Encouraging Independence, part II
I am attending, and presenting, at NERCOMP 2014 today. As I was checking Blackboard over the past couple of days and "grading" feedback pieces submitted by my students, I noticed an interesting trend in the feedback (and some emails sent by students) that reminded me of #Rhizo14 (week 2?): encouraging independence.
We are now in week 8 (of 13) in this course and students are put into groups of three from now until the end of the semester. They are each working on their own, independent, final project - but they are in peer review groups. The question that I got, from a lot of students, was "what are we supposed to do in our groups?" Of course, I am paraphrasing here, but the underlying current was: we've assigned groups, well now what? what do you want us to do? I should point out here that this is the 3rd round of groups in this course. The first two were self-selecting groups, so in the third one I stepped in to make sure that people were working with different partners.

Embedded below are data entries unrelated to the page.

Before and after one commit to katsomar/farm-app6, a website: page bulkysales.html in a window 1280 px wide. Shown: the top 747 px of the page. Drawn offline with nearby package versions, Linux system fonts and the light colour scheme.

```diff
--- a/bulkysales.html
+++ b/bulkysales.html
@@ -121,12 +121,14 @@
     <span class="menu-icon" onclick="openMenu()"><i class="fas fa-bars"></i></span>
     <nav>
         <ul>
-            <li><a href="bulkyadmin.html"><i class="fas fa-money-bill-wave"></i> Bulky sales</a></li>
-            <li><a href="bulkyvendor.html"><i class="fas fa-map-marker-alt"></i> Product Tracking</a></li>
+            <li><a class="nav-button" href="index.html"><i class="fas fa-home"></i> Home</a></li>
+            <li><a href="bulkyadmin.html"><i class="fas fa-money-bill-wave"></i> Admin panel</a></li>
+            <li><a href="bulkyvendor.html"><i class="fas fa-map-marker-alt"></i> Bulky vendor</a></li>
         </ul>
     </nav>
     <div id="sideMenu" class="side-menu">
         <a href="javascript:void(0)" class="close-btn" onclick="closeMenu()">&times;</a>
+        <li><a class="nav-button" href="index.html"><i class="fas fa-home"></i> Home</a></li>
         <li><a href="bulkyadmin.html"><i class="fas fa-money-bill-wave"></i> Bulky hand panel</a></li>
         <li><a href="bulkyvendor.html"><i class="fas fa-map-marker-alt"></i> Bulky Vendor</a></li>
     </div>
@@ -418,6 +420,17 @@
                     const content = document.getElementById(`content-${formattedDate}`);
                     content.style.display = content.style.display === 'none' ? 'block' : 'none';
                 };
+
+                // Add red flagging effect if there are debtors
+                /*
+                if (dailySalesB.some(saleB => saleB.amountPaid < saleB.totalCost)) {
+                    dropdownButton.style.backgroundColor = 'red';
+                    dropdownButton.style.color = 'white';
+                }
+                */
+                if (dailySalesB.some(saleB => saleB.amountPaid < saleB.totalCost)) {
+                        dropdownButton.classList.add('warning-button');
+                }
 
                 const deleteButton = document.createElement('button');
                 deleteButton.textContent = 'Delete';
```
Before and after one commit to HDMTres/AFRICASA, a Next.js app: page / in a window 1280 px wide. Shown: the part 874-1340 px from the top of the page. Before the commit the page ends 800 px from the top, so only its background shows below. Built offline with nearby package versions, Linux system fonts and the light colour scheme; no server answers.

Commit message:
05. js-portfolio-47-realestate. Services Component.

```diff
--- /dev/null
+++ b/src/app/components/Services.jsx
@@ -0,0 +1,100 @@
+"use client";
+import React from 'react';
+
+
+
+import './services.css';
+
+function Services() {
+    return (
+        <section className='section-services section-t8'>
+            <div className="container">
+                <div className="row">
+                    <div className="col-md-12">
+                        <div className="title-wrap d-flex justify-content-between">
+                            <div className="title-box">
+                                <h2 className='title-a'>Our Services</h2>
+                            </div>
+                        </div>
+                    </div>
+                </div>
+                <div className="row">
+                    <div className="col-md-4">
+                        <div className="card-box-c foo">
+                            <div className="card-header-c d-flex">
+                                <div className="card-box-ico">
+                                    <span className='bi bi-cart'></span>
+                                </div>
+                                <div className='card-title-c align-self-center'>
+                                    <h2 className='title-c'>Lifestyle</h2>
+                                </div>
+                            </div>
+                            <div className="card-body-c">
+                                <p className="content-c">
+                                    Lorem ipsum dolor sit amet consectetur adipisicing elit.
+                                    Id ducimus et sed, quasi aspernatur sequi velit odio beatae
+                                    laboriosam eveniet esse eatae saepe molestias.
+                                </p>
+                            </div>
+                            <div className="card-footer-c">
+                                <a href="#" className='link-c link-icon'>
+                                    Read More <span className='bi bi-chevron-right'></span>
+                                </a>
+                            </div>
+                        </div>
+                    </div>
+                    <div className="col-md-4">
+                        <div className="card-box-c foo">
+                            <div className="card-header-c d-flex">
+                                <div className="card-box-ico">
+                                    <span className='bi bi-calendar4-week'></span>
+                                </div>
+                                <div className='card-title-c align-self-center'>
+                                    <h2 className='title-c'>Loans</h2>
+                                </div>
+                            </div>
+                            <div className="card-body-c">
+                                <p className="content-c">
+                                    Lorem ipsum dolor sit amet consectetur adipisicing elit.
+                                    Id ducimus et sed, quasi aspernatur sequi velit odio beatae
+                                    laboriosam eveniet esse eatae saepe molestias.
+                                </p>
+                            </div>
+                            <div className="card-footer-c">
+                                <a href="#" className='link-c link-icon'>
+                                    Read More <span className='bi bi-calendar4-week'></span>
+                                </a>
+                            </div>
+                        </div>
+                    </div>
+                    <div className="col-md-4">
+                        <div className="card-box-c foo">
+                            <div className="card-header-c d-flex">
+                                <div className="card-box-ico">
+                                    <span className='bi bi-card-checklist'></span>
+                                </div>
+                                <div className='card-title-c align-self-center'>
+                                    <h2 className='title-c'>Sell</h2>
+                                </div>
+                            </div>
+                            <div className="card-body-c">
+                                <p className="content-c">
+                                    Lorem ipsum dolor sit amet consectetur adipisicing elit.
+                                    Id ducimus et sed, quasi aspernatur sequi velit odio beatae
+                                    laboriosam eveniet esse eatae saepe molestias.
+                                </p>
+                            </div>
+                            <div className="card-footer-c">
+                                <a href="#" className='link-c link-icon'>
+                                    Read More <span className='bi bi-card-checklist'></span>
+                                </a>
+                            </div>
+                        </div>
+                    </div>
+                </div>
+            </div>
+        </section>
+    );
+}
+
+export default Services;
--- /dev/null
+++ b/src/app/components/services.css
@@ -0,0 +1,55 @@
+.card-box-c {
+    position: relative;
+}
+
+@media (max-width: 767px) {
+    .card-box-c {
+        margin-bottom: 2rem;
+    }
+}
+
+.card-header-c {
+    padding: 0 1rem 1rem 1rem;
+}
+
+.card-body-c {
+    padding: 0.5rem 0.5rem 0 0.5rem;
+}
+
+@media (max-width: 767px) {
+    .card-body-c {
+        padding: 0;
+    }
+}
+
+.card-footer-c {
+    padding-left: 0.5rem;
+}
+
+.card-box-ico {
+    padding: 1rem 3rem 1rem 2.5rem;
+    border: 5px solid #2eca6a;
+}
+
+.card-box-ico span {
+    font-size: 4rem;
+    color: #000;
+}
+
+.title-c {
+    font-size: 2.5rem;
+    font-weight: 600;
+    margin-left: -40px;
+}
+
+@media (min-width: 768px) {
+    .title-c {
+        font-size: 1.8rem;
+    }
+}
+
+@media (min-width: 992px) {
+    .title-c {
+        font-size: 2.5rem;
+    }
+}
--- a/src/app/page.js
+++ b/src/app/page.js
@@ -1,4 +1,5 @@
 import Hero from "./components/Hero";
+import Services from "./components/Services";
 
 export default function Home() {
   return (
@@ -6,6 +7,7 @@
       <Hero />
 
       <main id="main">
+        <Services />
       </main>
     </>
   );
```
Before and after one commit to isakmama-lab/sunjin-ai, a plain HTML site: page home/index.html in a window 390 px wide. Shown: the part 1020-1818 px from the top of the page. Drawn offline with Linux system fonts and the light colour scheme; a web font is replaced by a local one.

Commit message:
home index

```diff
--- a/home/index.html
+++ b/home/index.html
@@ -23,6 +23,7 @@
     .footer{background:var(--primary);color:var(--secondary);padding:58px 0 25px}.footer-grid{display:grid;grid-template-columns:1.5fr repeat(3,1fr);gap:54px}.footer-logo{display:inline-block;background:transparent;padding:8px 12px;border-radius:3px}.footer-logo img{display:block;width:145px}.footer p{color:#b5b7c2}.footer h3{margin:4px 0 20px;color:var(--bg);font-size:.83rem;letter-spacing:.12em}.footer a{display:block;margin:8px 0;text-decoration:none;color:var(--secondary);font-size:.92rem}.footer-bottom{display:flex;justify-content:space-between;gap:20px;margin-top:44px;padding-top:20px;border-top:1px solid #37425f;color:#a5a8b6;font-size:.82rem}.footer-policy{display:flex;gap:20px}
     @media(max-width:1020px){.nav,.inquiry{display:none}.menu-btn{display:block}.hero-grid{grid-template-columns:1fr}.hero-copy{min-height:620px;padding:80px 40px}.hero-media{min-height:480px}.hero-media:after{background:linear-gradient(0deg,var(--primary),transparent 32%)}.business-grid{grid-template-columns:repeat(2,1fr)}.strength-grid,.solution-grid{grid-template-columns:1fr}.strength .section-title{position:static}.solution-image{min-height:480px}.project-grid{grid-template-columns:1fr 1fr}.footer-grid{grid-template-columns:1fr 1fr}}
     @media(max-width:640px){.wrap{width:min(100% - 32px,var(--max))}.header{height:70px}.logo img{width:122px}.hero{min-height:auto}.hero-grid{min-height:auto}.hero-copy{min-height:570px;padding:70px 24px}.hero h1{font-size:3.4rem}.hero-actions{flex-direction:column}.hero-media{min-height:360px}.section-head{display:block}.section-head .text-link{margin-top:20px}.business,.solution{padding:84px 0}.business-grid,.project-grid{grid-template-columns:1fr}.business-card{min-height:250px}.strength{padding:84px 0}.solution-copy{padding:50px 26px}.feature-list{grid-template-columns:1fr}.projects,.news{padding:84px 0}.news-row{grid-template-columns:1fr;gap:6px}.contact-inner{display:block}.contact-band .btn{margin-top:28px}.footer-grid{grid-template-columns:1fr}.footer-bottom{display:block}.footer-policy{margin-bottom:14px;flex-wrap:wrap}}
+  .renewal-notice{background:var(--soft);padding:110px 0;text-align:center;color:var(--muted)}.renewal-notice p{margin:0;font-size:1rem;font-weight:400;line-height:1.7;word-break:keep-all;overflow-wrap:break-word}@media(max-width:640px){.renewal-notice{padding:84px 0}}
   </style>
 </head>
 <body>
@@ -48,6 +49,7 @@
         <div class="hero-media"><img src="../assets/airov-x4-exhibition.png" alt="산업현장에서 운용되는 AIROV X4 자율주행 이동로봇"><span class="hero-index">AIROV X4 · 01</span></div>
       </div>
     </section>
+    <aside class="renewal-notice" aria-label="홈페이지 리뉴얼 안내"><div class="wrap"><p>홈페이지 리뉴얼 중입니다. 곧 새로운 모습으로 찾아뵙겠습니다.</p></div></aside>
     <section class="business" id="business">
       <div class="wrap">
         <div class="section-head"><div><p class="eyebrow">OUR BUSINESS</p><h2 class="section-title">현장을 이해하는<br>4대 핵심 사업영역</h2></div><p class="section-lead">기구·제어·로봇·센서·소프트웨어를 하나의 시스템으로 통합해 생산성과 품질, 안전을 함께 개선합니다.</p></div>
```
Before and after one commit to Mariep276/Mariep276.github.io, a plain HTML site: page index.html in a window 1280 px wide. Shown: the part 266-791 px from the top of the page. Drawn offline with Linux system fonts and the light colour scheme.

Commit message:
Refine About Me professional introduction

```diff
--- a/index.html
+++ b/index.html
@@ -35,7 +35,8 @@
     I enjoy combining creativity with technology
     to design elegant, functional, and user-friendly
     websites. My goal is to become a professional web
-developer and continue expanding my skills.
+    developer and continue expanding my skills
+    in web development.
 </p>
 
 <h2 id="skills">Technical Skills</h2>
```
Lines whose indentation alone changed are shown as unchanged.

While I have people working on a small project this week, the bulk of the work is really peer review at the end of the semester. So why pair people up now? Well, I honestly wanted to get people to know one another (and the courses they are developing) before the 12th week comes along and they start their peer reviews. If they get to know one another and their peer's projects, who knows? They might actually develop a peer support network to help them along with the project. Of course, I didn't articulate this when I assigned groups because I wanted to have people work organically together rather than focus on the work-production aspect of the course.
This was just an interesting thing to note, and "aha!" light bulb came up when I was reading these comments a few days back and rhizo came to mind. So. The question then becomes: have we de-skilled our students so much that they need to seek permission to work with one another? At the beginning of the semester should I make an announcement (or course banner?) that indicates "this is a collaboration zone! Work with one another freely, share ideas, help one another (and no, collaboration isn't cheating)"